The demand for power steering systems primarily stemmed from the need for providing assistance to operators in achieving their heading directions, especially as transportation vehicles kept growing in size and mass. While the main requirements for the primitive systems were adequate assistance levels and acceptable controllability, today’s requirements are much different. Given the increased awareness and attention to energy efficiency, productivity, and safety, the field for researching alternative technologies is virtually open. Present-day power steering architectures include hydraulic, electric, and electro-hydraulic structures, which vary based on their energy source, energy transmission, and energy management schemes. Hydraulic power steering is plagued with poor energy efficiency mainly due to throttling losses associated with hydraulic control valves. Electric power steering systems offer better energy efficiency with on-demand power supply and result in improved packaging constraints, but suffer from power limitations at larger scales. State-of-the-art electrohydraulic steering systems take advantage of the high power density and efficiency of fluid power, but use electronically controlled valves that still suffer from energy inefficiency.
This paper introduces a novel electro-hydraulic power steering system that utilizes a proven energy-saving technology, pump displacement control (DC), which eliminates throttling losses associated with hydraulic control valves by controlling the displacement of a variable displacement pump. DC has been applied to the working hydraulics of mobile machines, active vibration damping, and machine power management strategies. However, for the first time this technology is being investigated and applied to steering systems, which presents a unique opportunity to solve the pressing challenges and highlight the benefits of such systems. A DC steering system lends itself to high energy efficiency (lower fuel consumption/emissions), greater machine productivity and reduced operator fatigue, and active safety for counteracting instabilities. The paper presents the new concept; reviews the dynamic models of the hydraulics subsystem and the dynamics subsystem; summarizes the system synthesis with focus on stability; and finally describes the primary controller design based on modern control techniques via state space formulation and full state feedback methods. To allow for designing a controller at the system level, vehicle dynamics equations of motion and pressure-flow equations are merged together to form a single-input single-output (SISO) system with the desired input and output in mind.
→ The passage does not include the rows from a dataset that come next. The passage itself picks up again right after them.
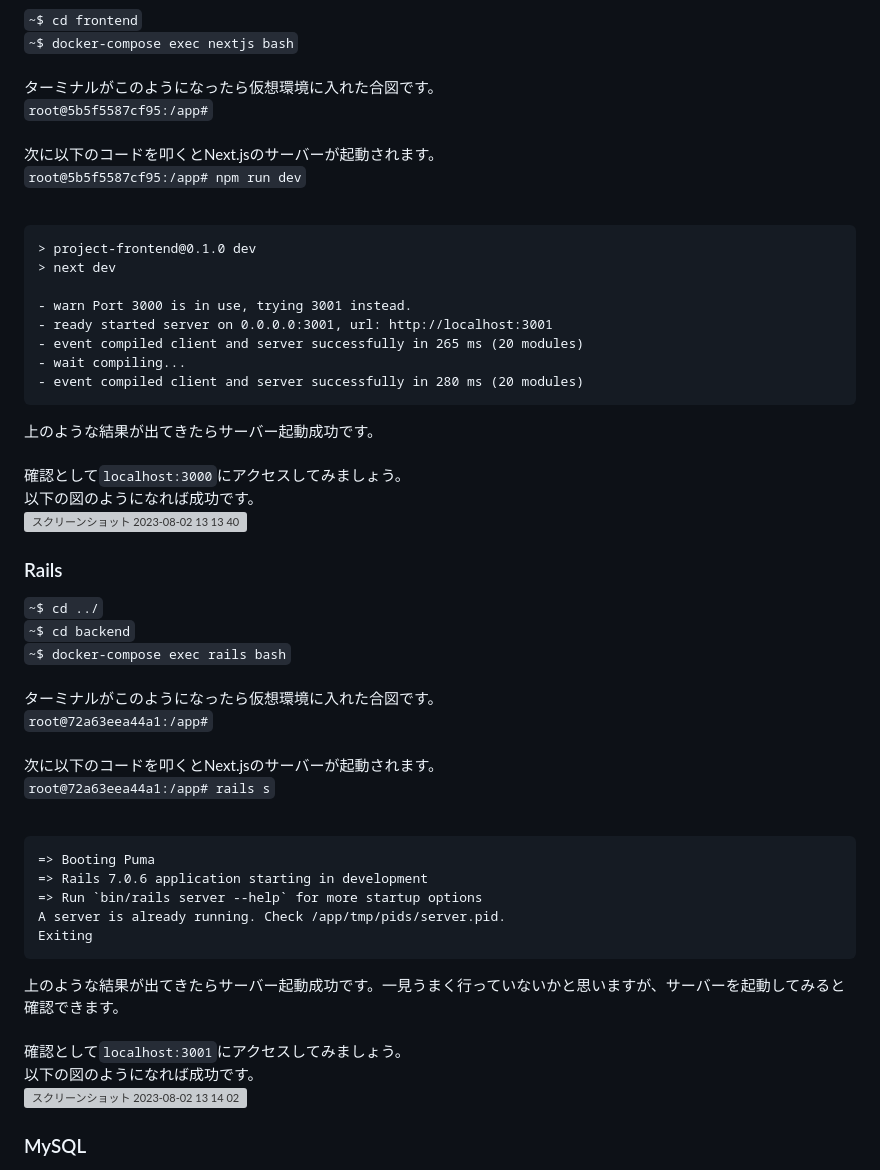
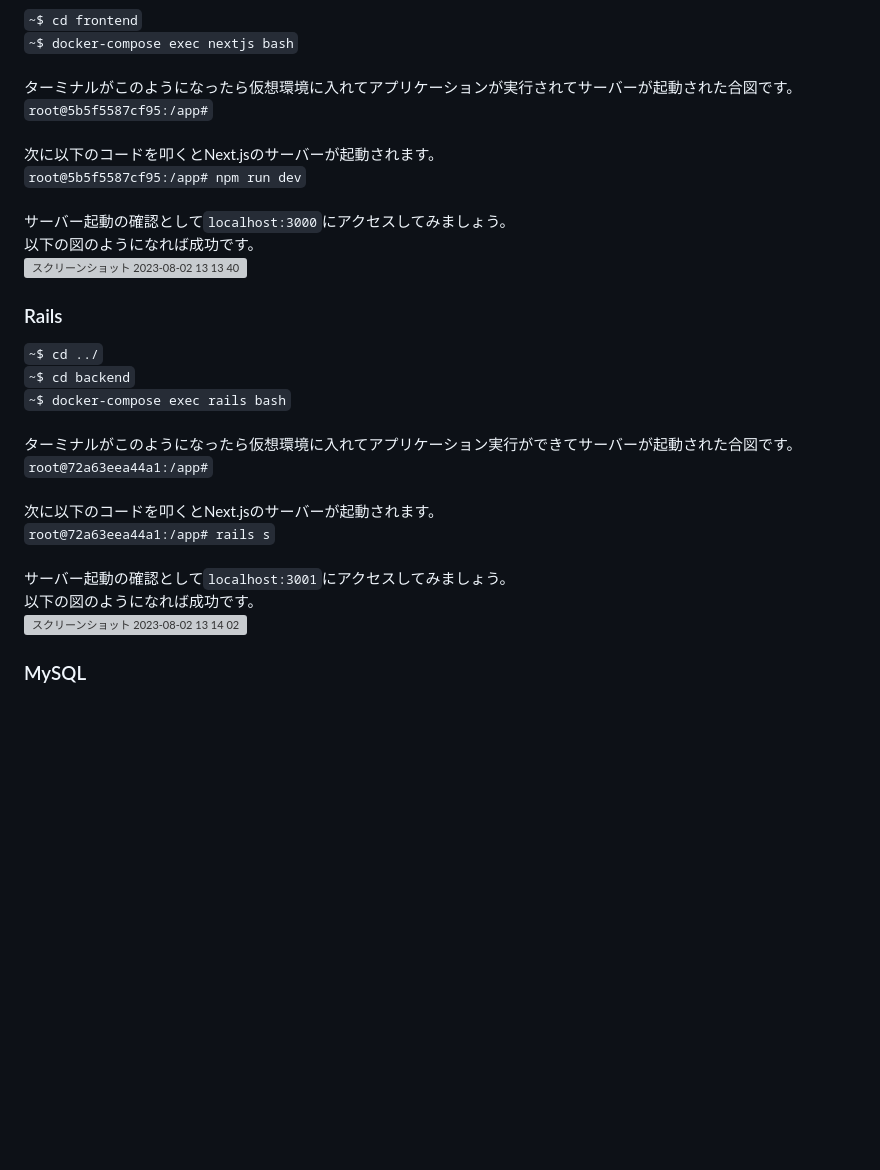
Before and after one commit to NishimuraShiro/Next.js_Rails_MySQL_Docker-EnviromentBuilding, a Markdown page: README.md, the part around the change. GitHub-like rendering; blank space fills up the shorter version; grey boxes are pictures that could not be loaded.

````diff
--- a/README.md
+++ b/README.md
@@ -139,23 +139,11 @@ failed to solve: process "/bin/sh -c bundle install" did not complete successful
 ### Next.js
 ` ~$ cd frontend `<br>
 ` ~$ docker-compose exec nextjs bash `<br><br>
-ターミナルがこのようになったら仮想環境に入れた合図です。<br>
+ターミナルがこのようになったら仮想環境に入れてアプリケーションが実行されてサーバーが起動された合図です。<br>
 ` root@5b5f5587cf95:/app# `<br><br>
 次に以下のコードを叩くとNext.jsのサーバーが起動されます。<br>
 ` root@5b5f5587cf95:/app# npm run dev `<br><br>
-
-```
-> project-frontend@0.1.0 dev
-> next dev
-
-- warn Port 3000 is in use, trying 3001 instead.
-- ready started server on 0.0.0.0:3001, url: http://localhost:3001
-- event compiled client and server successfully in 265 ms (20 modules)
-- wait compiling...
-- event compiled client and server successfully in 280 ms (20 modules)
-```
-上のような結果が出てきたらサーバー起動成功です。<br><br>
-確認として` localhost:3000 `にアクセスしてみましょう。<br>
+サーバー起動の確認として` localhost:3000 `にアクセスしてみましょう。<br>
 以下の図のようになれば成功です。<br>
 <img width="1440" alt="スクリーンショット 2023-08-02 13 13 40" src="https://github.com/NishimuraShiro/Next.js_Rails_MySQL_Docker-EnviromentBuilding/assets/73762800/1d50003b-5586-4c15-913a-81f6401b3f6c">
 
@@ -163,19 +151,11 @@ failed to solve: process "/bin/sh -c bundle install" did not complete successful
 ` ~$ cd ../ ` <br>
 ` ~$ cd backend `<br>
 ` ~$ docker-compose exec rails bash `<br><br>
-ターミナルがこのようになったら仮想環境に入れた合図です。<br>
+ターミナルがこのようになったら仮想環境に入れてアプリケーション実行ができてサーバーが起動された合図です。<br>
 ` root@72a63eea44a1:/app# `<br><br>
 次に以下のコードを叩くとNext.jsのサーバーが起動されます。<br>
 ` root@72a63eea44a1:/app# rails s `<br><br>
-```
-=> Booting Puma
-=> Rails 7.0.6 application starting in development
-=> Run `bin/rails server --help` for more startup options
-A server is already running. Check /app/tmp/pids/server.pid.
-Exiting
-```
-上のような結果が出てきたらサーバー起動成功です。一見うまく行っていないかと思いますが、サーバーを起動してみると確認できます。<br><br>
-確認として` localhost:3001 `にアクセスしてみましょう。<br>
+サーバー起動の確認として` localhost:3001 `にアクセスしてみましょう。<br>
 以下の図のようになれば成功です。<br>
 <img width="1440" alt="スクリーンショット 2023-08-02 13 14 02" src="https://github.com/NishimuraShiro/Next.js_Rails_MySQL_Docker-EnviromentBuilding/assets/73762800/47da066a-0c12-4c14-99f3-12b6cd09f21f">
 
````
Simulation results are provided to validate the control algorithm relative to the specified performance requirements.